━━ Stored data ━━

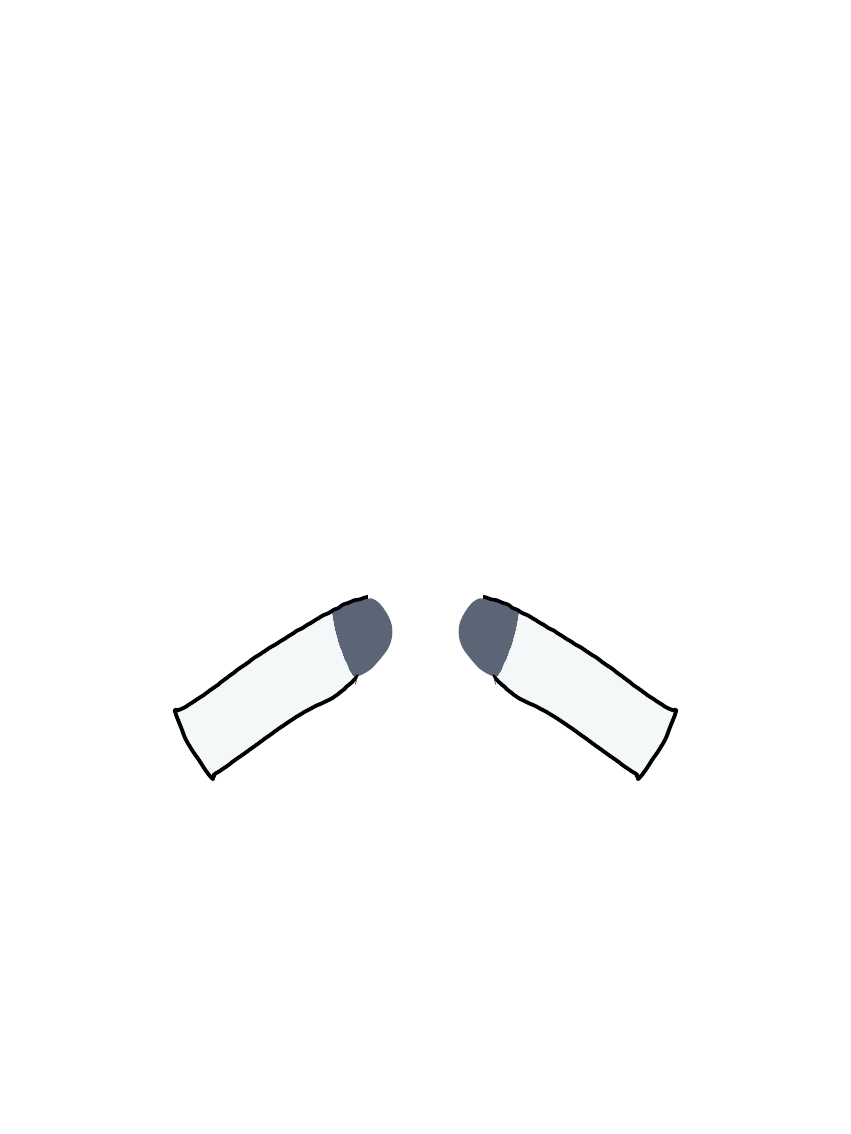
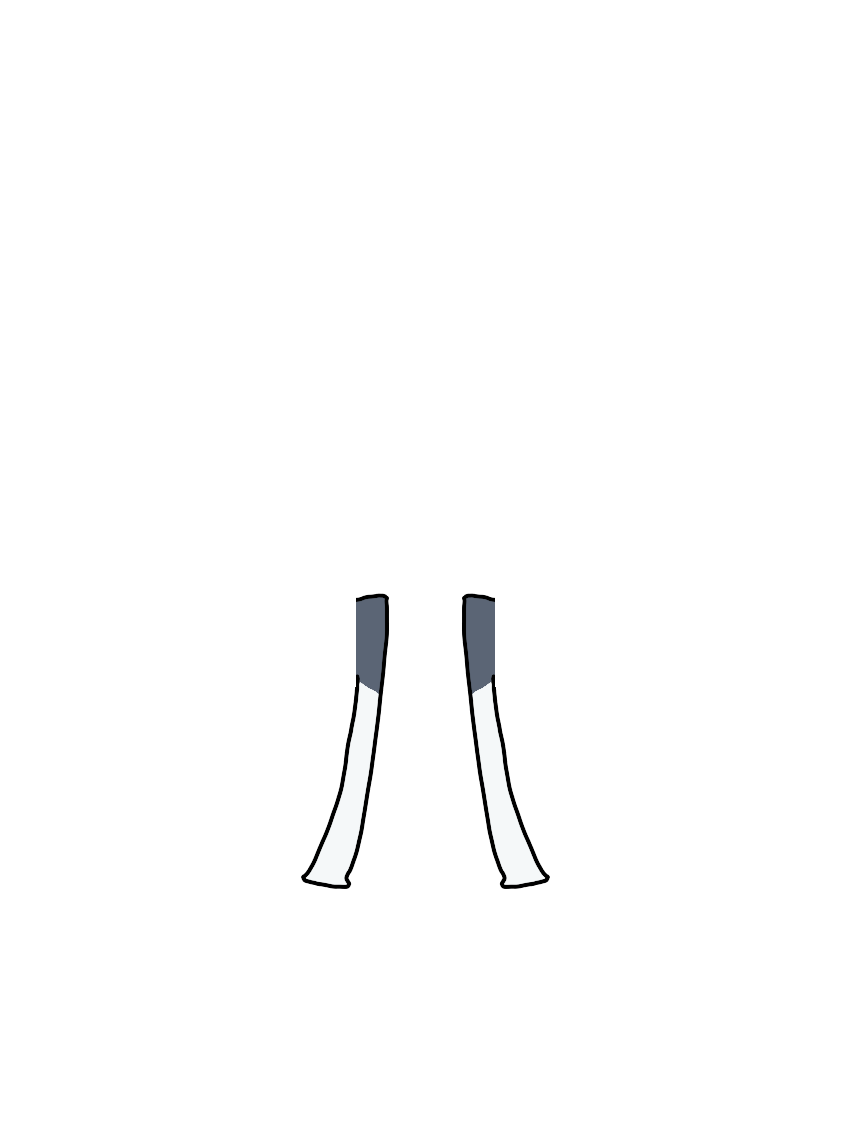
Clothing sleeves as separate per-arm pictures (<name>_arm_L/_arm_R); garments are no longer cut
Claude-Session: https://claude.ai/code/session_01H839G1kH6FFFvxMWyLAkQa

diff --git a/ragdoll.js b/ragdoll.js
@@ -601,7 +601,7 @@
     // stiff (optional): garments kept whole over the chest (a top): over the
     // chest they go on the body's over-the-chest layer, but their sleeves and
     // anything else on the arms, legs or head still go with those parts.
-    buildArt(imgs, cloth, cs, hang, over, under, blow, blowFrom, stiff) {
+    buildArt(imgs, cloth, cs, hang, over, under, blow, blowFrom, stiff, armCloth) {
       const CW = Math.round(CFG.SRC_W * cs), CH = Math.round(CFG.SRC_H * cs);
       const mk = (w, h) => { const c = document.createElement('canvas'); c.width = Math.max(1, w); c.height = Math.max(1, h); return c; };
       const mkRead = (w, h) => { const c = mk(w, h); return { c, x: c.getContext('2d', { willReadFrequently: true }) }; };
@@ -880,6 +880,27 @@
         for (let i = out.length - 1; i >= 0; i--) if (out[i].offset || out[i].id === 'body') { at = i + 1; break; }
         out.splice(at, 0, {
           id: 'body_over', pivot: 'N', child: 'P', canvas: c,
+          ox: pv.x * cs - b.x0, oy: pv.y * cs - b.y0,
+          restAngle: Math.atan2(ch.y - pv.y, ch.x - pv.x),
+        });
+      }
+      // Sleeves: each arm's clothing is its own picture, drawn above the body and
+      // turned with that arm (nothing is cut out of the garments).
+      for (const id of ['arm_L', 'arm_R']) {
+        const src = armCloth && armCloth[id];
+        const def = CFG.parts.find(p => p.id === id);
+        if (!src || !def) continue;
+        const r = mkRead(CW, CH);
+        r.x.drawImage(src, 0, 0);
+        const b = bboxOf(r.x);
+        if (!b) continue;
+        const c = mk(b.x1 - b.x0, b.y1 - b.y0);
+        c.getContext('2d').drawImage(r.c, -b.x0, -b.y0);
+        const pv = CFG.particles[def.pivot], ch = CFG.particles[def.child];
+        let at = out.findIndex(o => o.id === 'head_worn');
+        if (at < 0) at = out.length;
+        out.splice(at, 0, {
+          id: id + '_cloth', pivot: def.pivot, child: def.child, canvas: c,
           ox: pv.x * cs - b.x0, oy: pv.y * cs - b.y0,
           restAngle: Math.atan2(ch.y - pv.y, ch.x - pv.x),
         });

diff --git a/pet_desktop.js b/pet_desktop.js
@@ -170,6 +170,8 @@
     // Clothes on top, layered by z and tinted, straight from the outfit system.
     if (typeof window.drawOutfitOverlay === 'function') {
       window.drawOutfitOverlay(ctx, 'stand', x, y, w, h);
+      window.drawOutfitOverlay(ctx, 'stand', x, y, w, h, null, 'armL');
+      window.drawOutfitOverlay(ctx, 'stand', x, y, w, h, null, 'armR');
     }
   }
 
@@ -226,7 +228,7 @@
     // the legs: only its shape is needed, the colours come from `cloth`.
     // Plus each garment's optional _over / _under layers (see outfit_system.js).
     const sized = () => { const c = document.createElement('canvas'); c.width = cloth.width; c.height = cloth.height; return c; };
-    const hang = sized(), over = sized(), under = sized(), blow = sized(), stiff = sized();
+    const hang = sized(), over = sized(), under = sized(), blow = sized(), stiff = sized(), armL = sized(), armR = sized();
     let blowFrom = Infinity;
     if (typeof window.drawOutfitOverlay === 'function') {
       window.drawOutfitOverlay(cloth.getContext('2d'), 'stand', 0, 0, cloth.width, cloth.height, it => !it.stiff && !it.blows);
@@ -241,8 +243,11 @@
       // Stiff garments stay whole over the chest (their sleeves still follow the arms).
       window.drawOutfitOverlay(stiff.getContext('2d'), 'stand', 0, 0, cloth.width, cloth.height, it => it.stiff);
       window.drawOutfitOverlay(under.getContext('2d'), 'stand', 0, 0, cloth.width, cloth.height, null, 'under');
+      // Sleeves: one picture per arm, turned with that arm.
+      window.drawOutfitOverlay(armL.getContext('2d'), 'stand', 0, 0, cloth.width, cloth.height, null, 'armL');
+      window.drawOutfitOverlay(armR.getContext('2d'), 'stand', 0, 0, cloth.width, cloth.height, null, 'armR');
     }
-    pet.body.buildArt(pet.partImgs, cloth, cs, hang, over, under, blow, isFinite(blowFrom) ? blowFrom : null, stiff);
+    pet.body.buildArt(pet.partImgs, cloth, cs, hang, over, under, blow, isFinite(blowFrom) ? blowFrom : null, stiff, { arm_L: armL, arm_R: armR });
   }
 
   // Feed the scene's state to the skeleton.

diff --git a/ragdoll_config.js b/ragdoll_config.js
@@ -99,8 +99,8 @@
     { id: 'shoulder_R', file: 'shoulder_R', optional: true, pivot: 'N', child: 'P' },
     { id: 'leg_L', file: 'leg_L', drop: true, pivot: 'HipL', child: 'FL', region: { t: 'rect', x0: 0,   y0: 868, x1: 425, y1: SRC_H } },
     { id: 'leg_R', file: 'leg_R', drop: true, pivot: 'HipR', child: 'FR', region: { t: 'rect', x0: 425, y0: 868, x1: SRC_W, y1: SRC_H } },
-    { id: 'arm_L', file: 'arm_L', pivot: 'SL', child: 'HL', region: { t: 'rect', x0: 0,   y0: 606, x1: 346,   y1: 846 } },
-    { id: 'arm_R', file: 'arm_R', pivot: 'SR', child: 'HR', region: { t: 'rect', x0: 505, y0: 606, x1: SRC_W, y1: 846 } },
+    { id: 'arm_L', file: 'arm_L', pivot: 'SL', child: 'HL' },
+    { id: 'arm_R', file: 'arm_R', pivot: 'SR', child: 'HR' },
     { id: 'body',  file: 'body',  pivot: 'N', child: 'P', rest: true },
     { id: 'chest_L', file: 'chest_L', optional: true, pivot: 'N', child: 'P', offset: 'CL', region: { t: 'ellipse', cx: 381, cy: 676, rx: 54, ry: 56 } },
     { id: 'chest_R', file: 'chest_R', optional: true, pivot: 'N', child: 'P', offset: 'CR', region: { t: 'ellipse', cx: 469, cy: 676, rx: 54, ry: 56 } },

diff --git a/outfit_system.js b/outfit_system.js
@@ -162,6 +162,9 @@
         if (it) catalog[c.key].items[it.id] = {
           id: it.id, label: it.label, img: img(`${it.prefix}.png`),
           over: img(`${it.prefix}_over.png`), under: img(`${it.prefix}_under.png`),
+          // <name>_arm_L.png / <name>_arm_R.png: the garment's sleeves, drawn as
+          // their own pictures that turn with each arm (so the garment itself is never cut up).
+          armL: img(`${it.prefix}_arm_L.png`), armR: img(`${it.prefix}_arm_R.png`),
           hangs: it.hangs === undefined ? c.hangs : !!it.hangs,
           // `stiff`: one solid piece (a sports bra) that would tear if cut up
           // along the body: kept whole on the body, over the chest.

━━━
━━ Stored data ━━

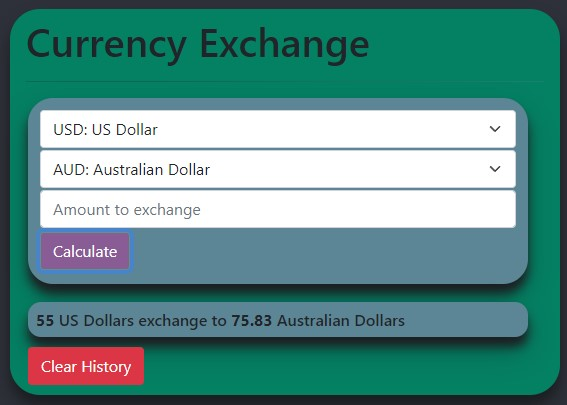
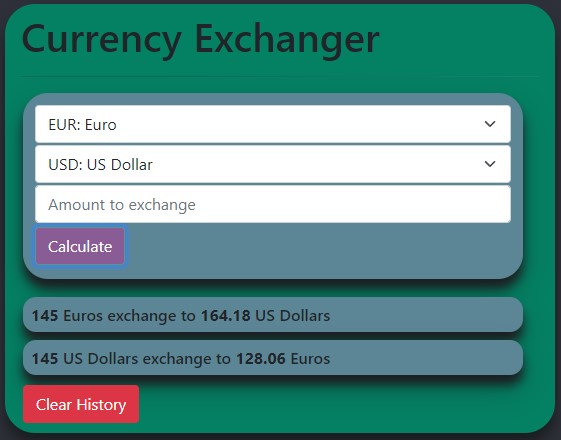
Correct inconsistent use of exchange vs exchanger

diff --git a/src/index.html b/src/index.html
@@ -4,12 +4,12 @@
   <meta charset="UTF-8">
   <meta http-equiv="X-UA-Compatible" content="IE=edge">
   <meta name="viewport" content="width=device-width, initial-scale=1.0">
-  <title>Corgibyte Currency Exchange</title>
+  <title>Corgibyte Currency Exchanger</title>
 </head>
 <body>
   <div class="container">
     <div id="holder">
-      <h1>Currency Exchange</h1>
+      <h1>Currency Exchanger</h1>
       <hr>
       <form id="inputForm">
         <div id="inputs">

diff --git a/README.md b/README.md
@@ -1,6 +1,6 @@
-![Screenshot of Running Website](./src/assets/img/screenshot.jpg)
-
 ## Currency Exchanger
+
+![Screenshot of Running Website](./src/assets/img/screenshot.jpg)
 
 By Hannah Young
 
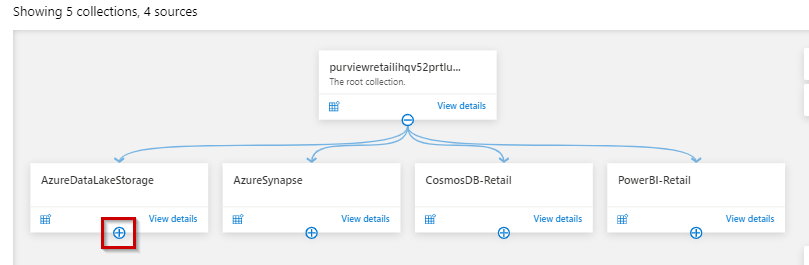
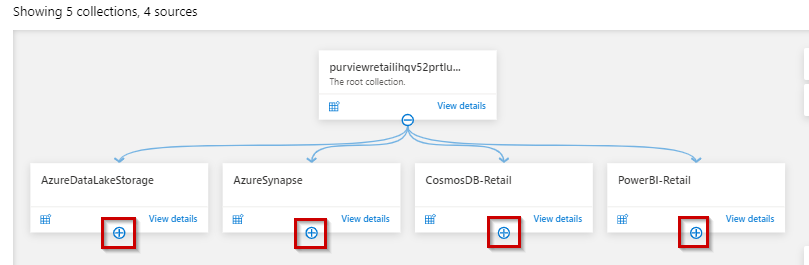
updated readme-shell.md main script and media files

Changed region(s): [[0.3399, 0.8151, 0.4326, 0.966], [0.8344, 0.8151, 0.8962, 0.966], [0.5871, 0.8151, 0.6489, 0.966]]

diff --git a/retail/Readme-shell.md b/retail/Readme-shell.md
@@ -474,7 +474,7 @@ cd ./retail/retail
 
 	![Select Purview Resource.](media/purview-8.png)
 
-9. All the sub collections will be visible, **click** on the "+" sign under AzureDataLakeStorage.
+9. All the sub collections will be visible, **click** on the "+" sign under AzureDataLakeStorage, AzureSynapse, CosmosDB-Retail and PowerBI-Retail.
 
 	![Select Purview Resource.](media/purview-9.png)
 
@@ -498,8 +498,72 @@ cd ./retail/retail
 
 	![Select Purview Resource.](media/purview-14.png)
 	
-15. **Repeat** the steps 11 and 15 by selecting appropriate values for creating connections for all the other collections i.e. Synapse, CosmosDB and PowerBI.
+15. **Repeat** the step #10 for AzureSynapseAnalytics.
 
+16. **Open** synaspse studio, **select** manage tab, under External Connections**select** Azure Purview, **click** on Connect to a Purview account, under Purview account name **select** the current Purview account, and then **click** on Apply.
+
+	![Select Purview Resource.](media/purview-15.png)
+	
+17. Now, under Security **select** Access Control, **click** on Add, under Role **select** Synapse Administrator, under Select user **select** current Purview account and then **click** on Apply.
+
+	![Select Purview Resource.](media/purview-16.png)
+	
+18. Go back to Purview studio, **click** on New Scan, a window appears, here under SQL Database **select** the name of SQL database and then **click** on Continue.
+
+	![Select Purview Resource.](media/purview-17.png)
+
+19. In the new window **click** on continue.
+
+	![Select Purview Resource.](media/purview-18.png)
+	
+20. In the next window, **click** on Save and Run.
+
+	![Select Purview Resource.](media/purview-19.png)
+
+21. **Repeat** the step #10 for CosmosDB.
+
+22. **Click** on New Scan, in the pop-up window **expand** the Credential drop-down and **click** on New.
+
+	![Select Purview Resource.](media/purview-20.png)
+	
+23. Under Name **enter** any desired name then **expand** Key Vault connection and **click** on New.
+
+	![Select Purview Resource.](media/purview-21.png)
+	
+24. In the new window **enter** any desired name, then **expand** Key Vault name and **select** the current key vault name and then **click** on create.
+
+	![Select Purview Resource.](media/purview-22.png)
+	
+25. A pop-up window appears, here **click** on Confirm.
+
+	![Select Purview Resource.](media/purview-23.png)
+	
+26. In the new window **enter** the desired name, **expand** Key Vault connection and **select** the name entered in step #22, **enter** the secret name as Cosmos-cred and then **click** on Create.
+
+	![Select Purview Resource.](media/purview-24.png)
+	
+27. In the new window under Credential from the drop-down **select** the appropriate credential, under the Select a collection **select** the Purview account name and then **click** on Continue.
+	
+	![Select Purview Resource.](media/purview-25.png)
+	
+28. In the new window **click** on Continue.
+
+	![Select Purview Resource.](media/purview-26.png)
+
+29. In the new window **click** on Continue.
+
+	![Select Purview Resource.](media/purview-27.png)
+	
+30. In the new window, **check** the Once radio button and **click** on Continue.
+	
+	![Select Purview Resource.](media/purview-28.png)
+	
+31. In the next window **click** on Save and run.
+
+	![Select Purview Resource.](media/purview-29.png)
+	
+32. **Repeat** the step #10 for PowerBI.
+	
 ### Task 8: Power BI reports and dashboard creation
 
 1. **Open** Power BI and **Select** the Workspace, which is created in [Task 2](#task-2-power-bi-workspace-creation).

━━━

= The problem =
Take the entries above and return only the lines from the one with "Clothing sleeves as" to the one with "const CW = Math.round(CFG.SRC_W", both included, unchanged.

= Answer to the problem =
Clothing sleeves as separate per-arm pictures (<name>_arm_L/_arm_R); garments are no longer cut
Claude-Session: https://claude.ai/code/session_01H839G1kH6FFFvxMWyLAkQa

diff --git a/ragdoll.js b/ragdoll.js
@@ -601,7 +601,7 @@
     // stiff (optional): garments kept whole over the chest (a top): over the
     // chest they go on the body's over-the-chest layer, but their sleeves and
     // anything else on the arms, legs or head still go with those parts.
-    buildArt(imgs, cloth, cs, hang, over, under, blow, blowFrom, stiff) {
+    buildArt(imgs, cloth, cs, hang, over, under, blow, blowFrom, stiff, armCloth) {
       const CW = Math.round(CFG.SRC_W * cs), CH = Math.round(CFG.SRC_H * cs);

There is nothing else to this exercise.